- Exercise objective -
What is needed is a copy of each line in the listing that contains "useAuth".

- Records to process -
# # # #

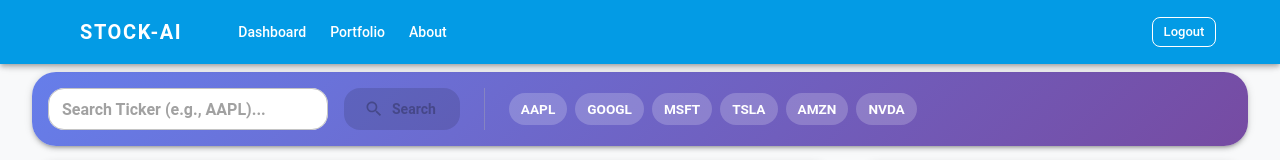
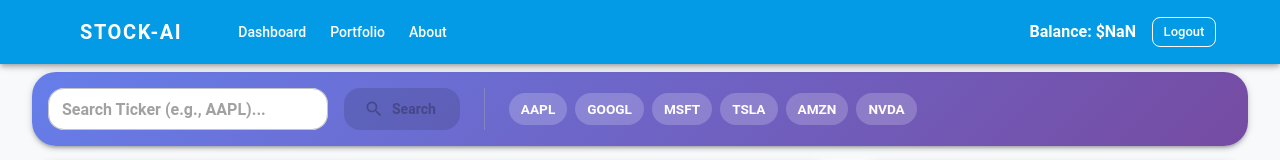
Before and after one commit to ethanh-roe/stock-ai, a React app in the folder Frontend/: page / in a window 1280 px wide. Shown: the top 160 px of the page. Built offline with nearby package versions, Linux system fonts and the light colour scheme; sample sign-in values are in the browser's storage; some icons are missing; the HTML template or start-up script is replaced by a standard one.

Commit message:
Updated navbar to use new hooks and display users current balance

```diff
--- a/Frontend/src/hooks/useUser.ts
+++ b/Frontend/src/hooks/useUser.ts
@@ -6,7 +6,7 @@ import type { UserInfo } from "../types/auth";
 
 export const useUser = () => {
     const { user, setUser } = useContext(AuthContext);
-    const { setItem } = useLocalStorage();
+    const { setItem, removeItem } = useLocalStorage();
 
     const addUser = (user: UserInfo) => {
         setUser(user);
@@ -14,6 +14,7 @@ export const useUser = () => {
     };
 
     const removeUser = () => {
+        removeItem("token");
         setUser(null);
         setItem("user", "");
     };
--- a/Frontend/src/pages/navbar/navbar.tsx
+++ b/Frontend/src/pages/navbar/navbar.tsx
@@ -1,4 +1,3 @@
-import React from "react";
 import {
   AppBar,
   Toolbar,
@@ -9,12 +8,12 @@ import {
 } from "@mui/material";
 import { Link as RouterLink } from "react-router-dom";
 import ShowChartIcon from "@mui/icons-material/ShowChart";
-import AuthService from "../../services/authService";
+import { useUser} from "../../hooks/useUser"
+import { useAuth } from "../../hooks/useAuth";
 
 const NavBar: React.FC = () => {
-  const handleLogout = () => {
-    AuthService.logout(); // Clears token
-  }
+  const { logout } = useAuth();
+  const { user } = useUser();
 
   return (
     <AppBar position="sticky" color="primary">
@@ -63,14 +62,24 @@ const NavBar: React.FC = () => {
             </Button>
           </Box>
 
-          <Box sx={{ flexGrow: 0 }}>
+          <Box sx={{ flexGrow: 0, display: "flex", alignItems: "center", gap: 2 }}>
+
+            {(
+              <Typography sx={{ fontWeight: 600 }}>
+                Balance: ${Number(user?.cash_balance).toFixed(2)}
+              </Typography>
+            )}
+
             <Button
               component={RouterLink}
               to="/login"
-              onClick={handleLogout}
-              variant="outlined" color="inherit" size="small">
-                Logout
-             </Button>
+              onClick={logout}
+              variant="outlined"
+              color="inherit"
+              size="small"
+            >
+              Logout
+            </Button>
           </Box>
         </Toolbar>
       </Container>
```
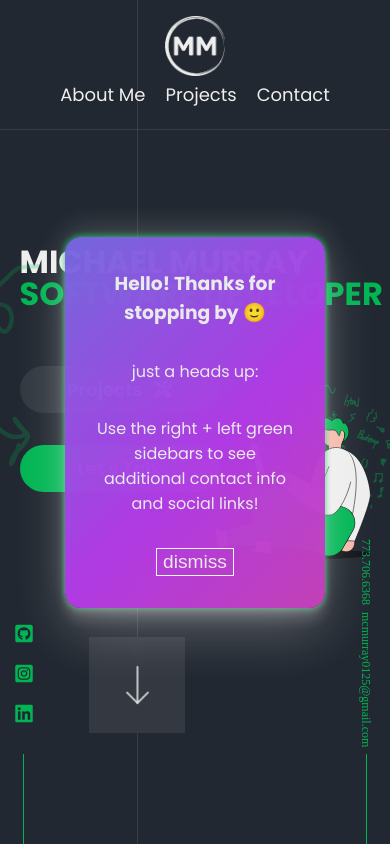
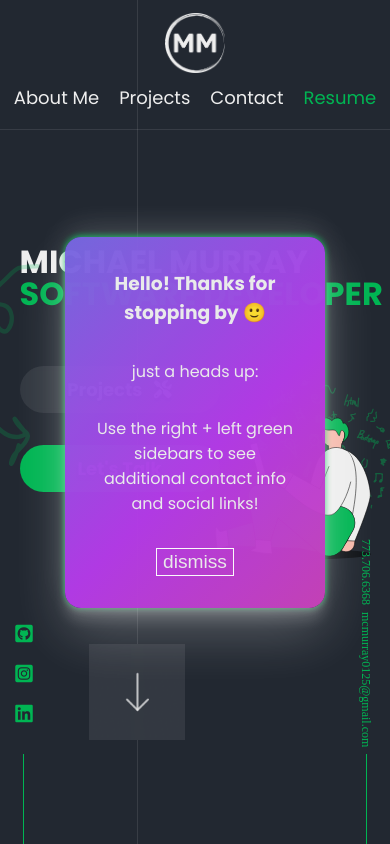
Before and after one commit to mcmurray0125/mm-portfolio, a React (Vite) app: page / in a window 390 px wide. Shown: the top 844 px of the page. Built offline with nearby package versions, Linux system fonts and the light colour scheme; a web font is replaced by a local one.

Commit message:
added resume to navbar and footer. Adjusted media queries for nav and footer. tweaked text in project cards.

```diff
--- a/src/assets/cards.js
+++ b/src/assets/cards.js
@@ -10,7 +10,7 @@ export default [
     {
         id: 2,
         title: "Tenzies",
-        about: "In Tenzies, you win when all 10 of your dice are the same number! You can click on a die to hold its current value. All dice that are not held will be re-rolled when you click 'Roll Dice'. There's a counter to show how many rolls you used and a record tracker to save your best game. How fast can you get tenzies! Made with React.js",
+        about: "Tenzies is a game where the goal is to match all 10 dice to the same number. Players can hold certain dice and re-roll the rest by clicking 'Roll Dice'. There is also a roll count and best game record tracker. How fast can you get Tenzies? Built with React.js",
         img: '/images/tenzies-img.png',
         link: "https://mm-tenzies.netlify.app",
         github: "https://github.com/mcmurray0125/tenzies-game"
@@ -18,7 +18,7 @@ export default [
     {
         id: 3,
         title: "Fabchat",
-        about: "Fabchat is an online messaging platform. I am a contributing software developer for Fabchat. My most recent contribution to the platform was creating a new design theme for the web app. Currently, I am utilizing Tailwind CSS to make the platform's dashboard mobile-friendly.",
+        about: "As a software developer for Fabchat, an online messaging platform, I have recently created a new design theme for the web application. Currently, I am working on making the dashboard mobile-friendly using the Tailwind CSS framework.",
         img: '/images/fabchat-img.png',
         link: "https://fabchat.vercel.app/login",
         github: "https://github.com/harshjohar/fabchat" ,
--- a/src/assets/footer-styles.css
+++ b/src/assets/footer-styles.css
@@ -41,13 +41,16 @@
   transition: border 0.15s, border-radius 0.15s, background-color 1.2s,
     transform 0.15s;
 }
+.footer-links #resume-footer {
+  border: 1px solid var(--main-color);
+}
 .footer-links a:hover {
   transform: scale(1.1);
   border: 1px solid var(--main-color);
   background-color: #0067306f;
 }
 
-@media screen and (max-width: 585px) {
+@media screen and (max-width: 750px) {
   .footer {
     gap: 2vh;
   }
--- a/src/assets/navbar-styles.css
+++ b/src/assets/navbar-styles.css
@@ -46,17 +46,24 @@
   transition: border 0.15s, border-radius 0.15s, background-color 1.2s,
     transform 0.15s;
 }
+.nav-links #resume {
+  color: var(--main-color);
+}
 .nav-links a:hover {
   transform: scale(1.1);
   border: 1px solid var(--main-color);
   border-radius: 4px;
   background-color: #0067306f;
 }
+.nav-links #resume:hover {
+  background-color: transparent;
+}
 
-@media screen and (max-width: 765px) {
+@media screen and (max-width: 887px) {
   .nav-container {
     justify-content: center;
     flex-direction: column;
+    gap: 0.4rem;
   }
 
   .brand {
--- a/src/components/Footer.jsx
+++ b/src/components/Footer.jsx
@@ -7,6 +7,7 @@ export default function Footer() {
             <div className="footer-links">
                 <Link to="overlay" spy={true} smooth={true} offset={-100} duration={1200} ><i className="fa-solid fa-house"></i>&nbsp;&nbsp;Home</Link>
                 <Link to="about-me" spy={true} smooth={true} offset={-100} duration={1000} ><i className="fa-regular fa-user"></i>&nbsp;&nbsp;About Me</Link>
+                <a href="https://drive.google.com/file/d/1lAW0g3449p3_fGrOqoOWTkqVr7cMyhOl/view?usp=sharing" target="_blank" id="resume-footer">Resume</a>
                 <Link to="projects" spy={true} smooth={true} offset={0} duration={900} ><i className="fa-solid fa-screwdriver-wrench"></i>&nbsp;&nbsp;Projects</Link>
                 <Link to="contact" spy={true} smooth={true} offset={0} duration={300} ><i className="fa-solid fa-phone"></i>&nbsp;&nbsp;Contact</Link>
             </div>
--- a/src/components/Navbar.jsx
+++ b/src/components/Navbar.jsx
@@ -34,6 +34,7 @@ const Navbar = () => {
         <Link to="about-me" spy={true} smooth={true} offset={0} duration={900} >About Me</Link>
         <Link to="projects" spy={true} smooth={true} offset={0} duration={1200} >Projects</Link>
         <Link to="contact" spy={true} smooth={true} offset={0} duration={1400} >Contact</Link>
+        <a href="https://drive.google.com/file/d/1lAW0g3449p3_fGrOqoOWTkqVr7cMyhOl/view?usp=sharing" target="_blank" id="resume">Resume</a>
       </div>
     </div>
   );
```
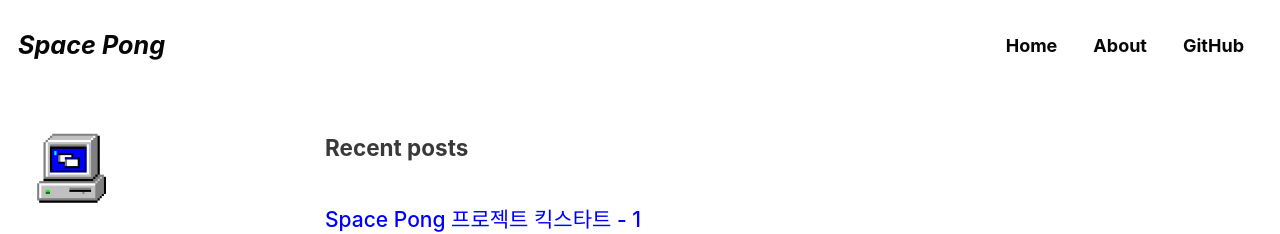
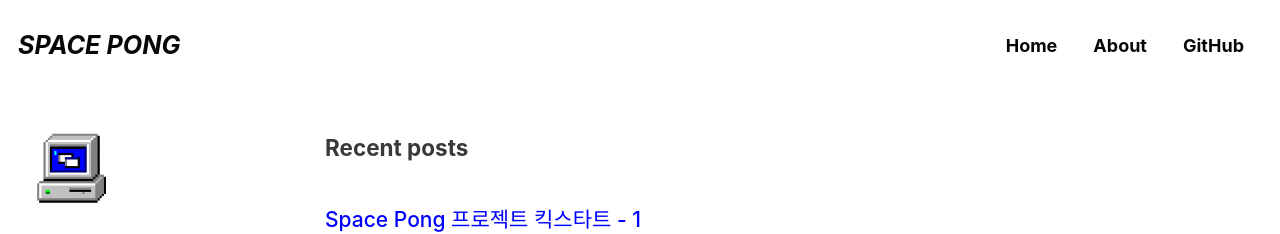
Before and after one commit to space-pong/space-pong.github.io, a Jekyll site: the page built from index.html, in a window 1280 px wide. Shown: the top 234 px of the page. Built offline with Jekyll 4.4.1, drawn with Linux system fonts in a browser that asks for light colours; cached includes are drawn as plain includes; some web fonts are replaced; the list of posts is cut into pages by our own code.

```diff
--- a/_config.yml
+++ b/_config.yml
@@ -19,7 +19,7 @@ minimal_mistakes_skin: "plum" # "default" "air", "aqua", ...
 
 # Site Settings
 locale: "ko-KR" #"en-US"
-title: "Space Pong" # 상단 헤더에 보이는 블로그 명
+title: "SPACE PONG" # 상단 헤더에 보이는 블로그 명
 title_separator: "&#124;"
 subtitle: # site tagline that appears below site title in masthead
 name: "SP Team" # 블로그 닉네임 설정
```
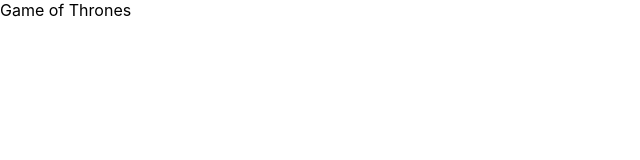
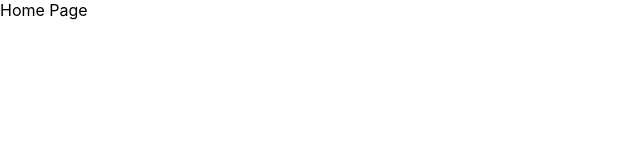
Before and after one commit to shjunmiao/iceandfire, a React (Create React App) app: page / in a window 1280 px wide. Shown: the top 160 px of the page, without its empty margins (0-640 px from the left). Built offline with nearby package versions, Linux system fonts and the light colour scheme; the HTML template or start-up script is replaced by a standard one.

Commit message:
add route

```diff
--- a/package.json
+++ b/package.json
@@ -3,9 +3,11 @@
   "version": "0.1.0",
   "private": true,
   "dependencies": {
+    "node-sass": "^4.12.0",
     "ramda": "^0.26.1",
     "react": "^16.9.0",
     "react-dom": "^16.9.0",
+    "react-router-dom": "^5.0.1",
     "react-scripts": "3.1.1",
     "superagent": "^5.1.0"
   },
--- a/src/App.js
+++ b/src/App.js
@@ -1,12 +1,9 @@
 import React from 'react';
+import Routes from './routes/Routes';
 
 function App() {
   return (
-    <div className="App">
-      <header className="App-header">
-        Game of Thrones
-      </header>
-    </div>
+   <Routes />
   );
 }
 
--- /dev/null
+++ b/src/pages/HomePage.js
@@ -0,0 +1,7 @@
+import React from 'react';
+
+const HomePage = () => (
+  <div>Home Page</div>
+)
+
+export default HomePage;
--- /dev/null
+++ b/src/routes/Routes.js
@@ -0,0 +1,18 @@
+import React from 'react';
+import { BrowserRouter as Router, Route, Redirect } from 'react-router-dom';
+import HomePage from '../pages/HomePage';
+
+const Routes = () => {
+  return (
+    <div>
+      <Router>
+        <div>
+          <Redirect from="*" to="/" />
+          <Route path="/" exact component={HomePage} />
+        </div>
+      </Router>
+    </div>
+  )
+}
+
+export default Routes;
```
Also changed, not shown: 1 other file (tests, documents, lock files or other folders).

# # # #

- Task result -
+import { useAuth } from "../../hooks/useAuth";
+  const { logout } = useAuth();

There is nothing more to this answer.